The National Prosecuting Authority's Eric Ntabazalila said the defence would have to approach Judge President John Hlophe if it wanted to make an application for Mngeni to be referred for observation in terms of the Criminal Procedure Act.
The observation was an important step in determining whether he was able to understand court proceedings, and if he was able to instruct his advocate.
The State indicated previously it would oppose such an application.
“They must put up compelling reasons. We have indicated as the State that we are prepared, however, to reconsider our position should there be such reasons,” Ntabazalila said.
If Hlophe agreed, the application would then be heard in court.
Ntabazalila refused to be drawn into what the next step would be if Mngeni was declared unfit to stand trial.
“We cannot speculate. As it stands now, his last medical report indicated he was fit.”
A possible third co-accused is Anni's husband, British businessman Shrien Dewani. The State said on Friday it would only add him as an accused once he was mentally fit. The trial was set down for July 30.
Anni, 28, was shot dead in an apparent car hijacking while she and her husband were on honeymoon in Cape Town in November 2010.
An order for Dewani's extradition was signed by the UK secretary of state in September 2011, but Britain's High Court temporarily halted the extradition on mental health grounds, saying it would be “unjust and oppressive”.
Dewani is being treated in a mental health hospital in his hometown of Bristol, western England.
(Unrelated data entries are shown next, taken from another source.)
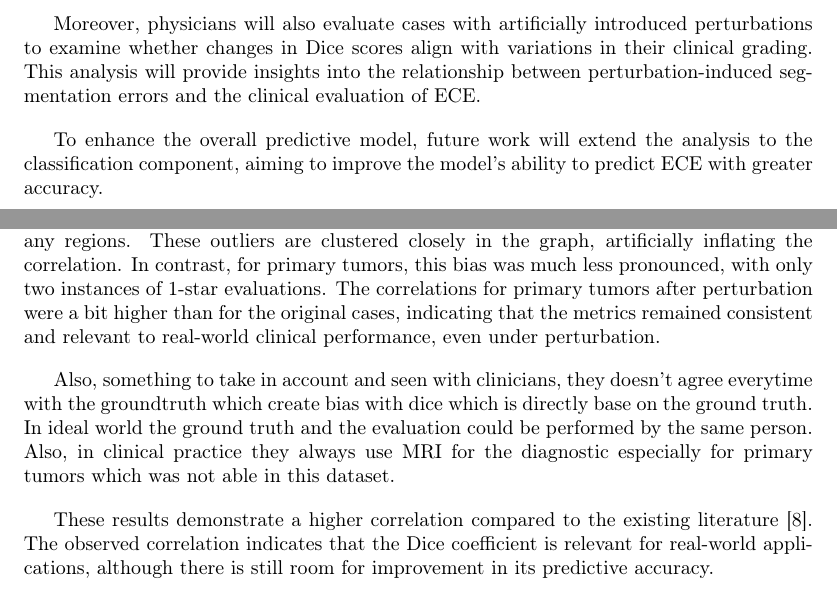
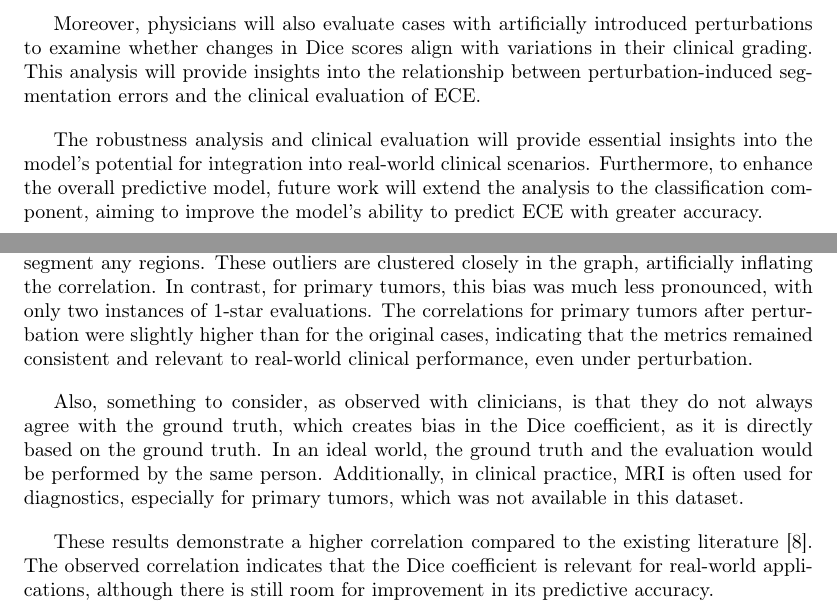
Before and after one commit to Leandre354/ECEProject, a LaTeX thesis (Doc/MscThesis.tex, which reads Doc/Conclusion.tex, Doc/Introduction.tex): two parts of pages 12 and 51 of 76, joined at a grey line, cut so that both start at the same text. Compiled offline with pdfLaTeX.

Commit message:
Update report

```diff
--- a/Doc/Conclusion.tex
+++ b/Doc/Conclusion.tex
@@ -42,10 +42,9 @@ As shown in the pie chart, the majority of the scores are above 0.6, indicating
 \vskip1em
 To further validate these findings, we examined the correlation to confirm that these scores accurately represent the underlying cases. For the original cases, the correlation was found to be in the high-moderate range, with a stronger correlation for primary tumors for both observer. This is expected, as primary tumors tend to be singular and centrally located in the images, while nodal labels can be multiple and distributed across both sides, introducing more variables that can affect the model's and physician's judgment.
 \vskip1em
-Following perturbation, we observed high correlations (0.901 and 0.824) for nodal labels, which may seem significant. However, this result should be interpreted with caution, as there were several 1-star evaluations (7 and 9 out of 18 cases) where the model failed to segment any regions. These outliers are clustered closely in the graph, artificially inflating the correlation. In contrast, for primary tumors, this bias was much less pronounced, with only two instances of 1-star evaluations. The correlations for primary tumors after perturbation were a bit higher than for the original cases, indicating that the metrics remained consistent and relevant to real-world clinical performance, even under perturbation.
+Following perturbation, we observed high correlations (0.901 and 0.824) for nodal labels, which may seem significant. However, this result should be interpreted with caution, as there were several 1-star evaluations (7 and 9 out of 18 cases) where the model failed to segment any regions. These outliers are clustered closely in the graph, artificially inflating the correlation. In contrast, for primary tumors, this bias was much less pronounced, with only two instances of 1-star evaluations. The correlations for primary tumors after perturbation were slightly higher than for the original cases, indicating that the metrics remained consistent and relevant to real-world clinical performance, even under perturbation.
 \vskip1em
-Also, something to take in account and seen with clinicians, they doesn't agree everytime with the groundtruth which create bias with dice which is directly base on the ground truth. In ideal
-world the ground truth and the evaluation could be performed by the same person. Also, in clinical practice they always use MRI for the diagnostic especially for primary tumors which was not able in this dataset.
+Also, something to consider, as observed with clinicians, is that they do not always agree with the ground truth, which creates bias in the Dice coefficient, as it is directly based on the ground truth. In an ideal world, the ground truth and the evaluation would be performed by the same person. Additionally, in clinical practice, MRI is often used for diagnostics, especially for primary tumors, which was not available in this dataset.
 \vskip1em
 These results demonstrate a higher correlation compared to the existing literature \cite{Kofler2023}. The observed correlation indicates that the Dice coefficient is relevant for real-world applications, although there is still room for improvement in its predictive accuracy.
 
--- a/Doc/Introduction.tex
+++ b/Doc/Introduction.tex
@@ -32,6 +32,5 @@ Additionally, we will link these findings to a relevant clinical application by
 \vskip1em
 Moreover, physicians will also evaluate cases with artificially introduced perturbations to examine whether changes in Dice scores align with variations in their clinical grading. This analysis will provide insights into the relationship between perturbation-induced segmentation errors and the clinical evaluation of ECE.
 \vskip1em
-To enhance the overall predictive model, future work will extend the analysis to the classification component, aiming to improve the model's ability to predict ECE with greater accuracy.
-
+The robustness analysis and clinical evaluation will provide essential insights into the model's potential for integration into real-world clinical scenarios. Furthermore, to enhance the overall predictive model, future work will extend the analysis to the classification component, aiming to improve the model's ability to predict ECE with greater accuracy.
 \endinput
```
Also changed, not shown: Doc/Conclusion.tex (8 more changed lines), 3 other files.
He would be extradited to South Africa as soon as he was fit.
Mngeni and Qwabe face charges of kidnapping, robbery with aggravating circumstances, murder, and two counts relating to the illegal possession of a firearm and ammunition.
They remain in custody. – Sapa